- A tendency to suggest wacky and unrealistic solutions in meetings.
- Willingly throws away weeks or months of work in order to adopt another programmer's superior code.
- Refers to it as "the code" rather than "my code", unless accepting blame
- Doesn't take the spec by its word and tries to find out who wrote it and what they were thinking
- Owns a book written by a guy called Martin Fowler. (Actually I own multiple books by Martin Fowler)
- At least 10% or more of their commits reduce the line-count of the project without adding new functionality
- Shoves through a crowd at a party to get near someone who just used the word "Bayesian"
- Envies but doesn't resent people with degrees in something they don't know
- Blogs about their work
- Not hesitant to pick up a marker and approach a whiteboard
- Commits changes to the repository that consist only of comments (but not commented code)
- Is oblivious to how many times their cubicle-mate has gone for coffee, the bathroom, or the hospital (I don't even hear any sound if I am concentrating on the code).
- Not bothered by office politics
- Can predict a bug before the code is ever run (Done that a few times)
- Assumes their own code is the source of a bug before blaming the compiler, library or operating system
- Disinterested by the outcome of elections
- Stock options and bonuses are ineffective 'retain'-ment techniques
- In casual conversation their readiest metaphors come from programming constructs (some time back I gave an example of classes/instantiation while explaining 'business offerings')
- Spends the majority of their time "goofing off", but commits more bug-free code each day than their colleagues
- Glances over your shoulder and points at a bug in your code with their finger
- Correctly diagnoses bugs over the phone while drunk or in bed
- Comes up with their best code while taking a shower*

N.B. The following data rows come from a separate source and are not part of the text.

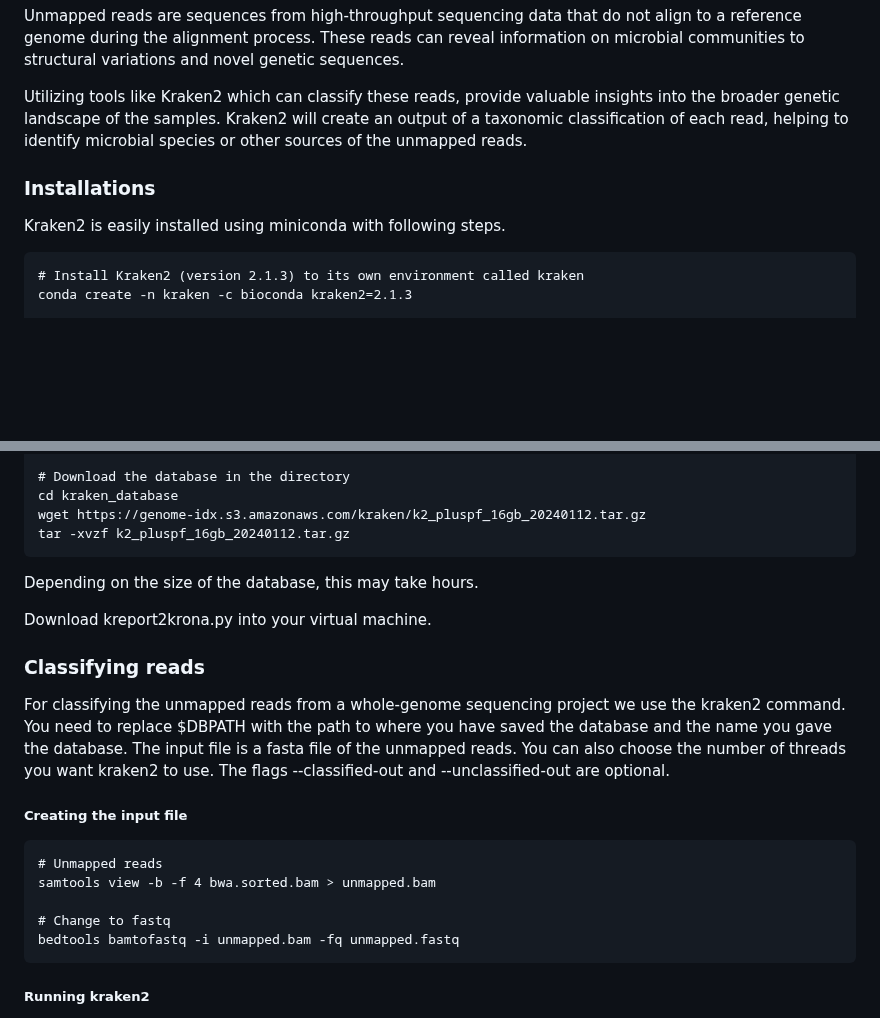
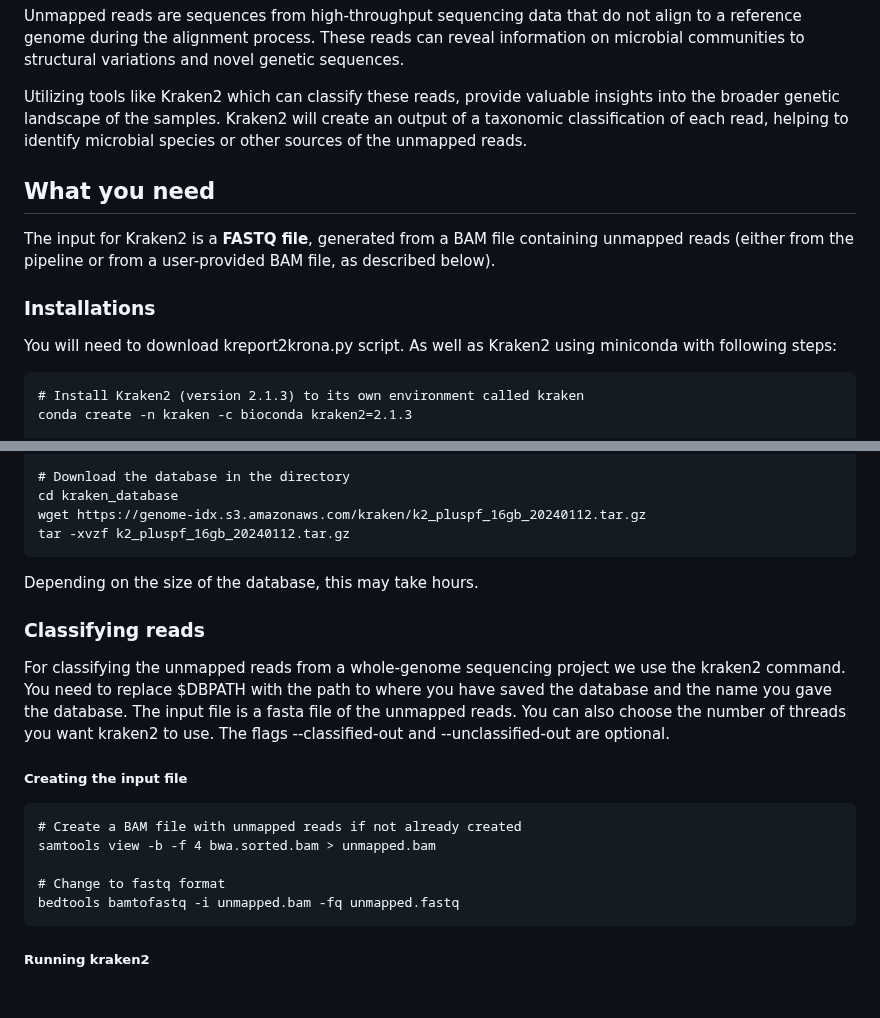
Before and after one commit to AureKylmanen/Swarmgenomics, a Markdown page: 11. Unmapped Reads.md, 2 parts joined by grey strips. Drawn GitHub-style; blank space fills up the shorter version.

````diff
--- a/11. Unmapped Reads.md
+++ b/11. Unmapped Reads.md
@@ -3,8 +3,11 @@ Unmapped reads are sequences from high-throughput sequencing data that do not al
 
 Utilizing tools like Kraken2 which can classify these reads, provide valuable insights into the broader genetic landscape of the samples. Kraken2 will create an output of a taxonomic classification of each read, helping to identify microbial species or other sources of the unmapped reads.
 
+## What you need
+The input for Kraken2 is a **FASTQ file**, generated from a BAM file containing unmapped reads (either from the pipeline or from a user-provided BAM file, as described below).
+
 ### Installations
-Kraken2 is easily installed using miniconda with following steps.
+You will need to download kreport2krona.py script. As well as Kraken2 using miniconda with following steps:
 
 ```
 # Install Kraken2 (version 2.1.3) to its own environment called kraken
@@ -32,17 +35,15 @@ tar -xvzf k2_pluspf_16gb_20240112.tar.gz
 ```
 Depending on the size of the database, this may take hours.
 
-Download kreport2krona.py into your virtual machine.
-
 ### Classifying reads
 For classifying the unmapped reads from a whole-genome sequencing project we use the kraken2 command. You need to replace $DBPATH with the path to where you have saved the database and the name you gave the database. The input file is a fasta file of the unmapped reads. You can also choose the number of threads you want kraken2 to use. The flags --classified-out and --unclassified-out are optional.
 
 ##### Creating the input file
 ```
-# Unmapped reads
+# Create a BAM file with unmapped reads if not already created
 samtools view -b -f 4 bwa.sorted.bam > unmapped.bam
 
-# Change to fastq
+# Change to fastq format
 bedtools bamtofastq -i unmapped.bam -fq unmapped.fastq
 ```
 
````
Also changed, not shown: other parts of 11. Unmapped Reads.md (+2 -2 lines).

- When confronted with an obstinate bug, their instinct is to get up and go for a walk
- They suddenly pause and stare into space in the middle of a conversation, then abandon you to hurry back to their terminal with no explanation (AKA "A Columbo Moment" or "Gregory House behavior")
- Getting into arguments with the CEO (done that, probably multiple times, still in Geometric because I like working with Geometric CEO, Manu Parpia)
- Quitting on principle
- Organizing teams without permission (I believe its easier to say 'sorry' than get permission)
Overall not a bad score.
Sunday, August 24, 2014
Some times you hear about quotes from Edsger Dijkstra like 'goto considered harmful'. However, you rarely find the details of actual arguments. So I have decided to collect such gems which I consider classics, which someway helped me understand new concept and references/links to original papers/books.
I am planning to keep on updating these list.
Papers/Articles of Edsger W. Dijkstra:
- Humble programmer
- Goto Considered Harmful : Transcript, scanned PDF of original paper
This paper introduced concept of 'structured programming'
Papers/Article of David Parnas:
- On the criteria to be used in decomposing systems into modules,
Written in Year 1971, this paper introduced basic concepts of object oriented design (especially concept of encapsulation). I find that programmer still confused the concept of 'encapsulation' as 'hiding the data' rather than 'hiding the change'
Papers/Articles from Google
- MapReduce: Simplified Data Processing on Large Clusters
Paper that triggered big data processing architecture revolution and triggered the opensource Apache Hadoop project.
- Detecting influenza epidemics using search engine query data
Demonstrated how big data analytics can be used to solve some existing problems in entirely different way."Here we present a method of analyzing large numbers of Google search queries to track influenza-like illness in a population. Because the relative frequency of certain queries is highly correlated with the percentage of physician visits in which a patient presents with influenza-like symptoms, we can accurately estimate the current level of weekly influenza activity in each region of the United States, with a reporting lag of about one day."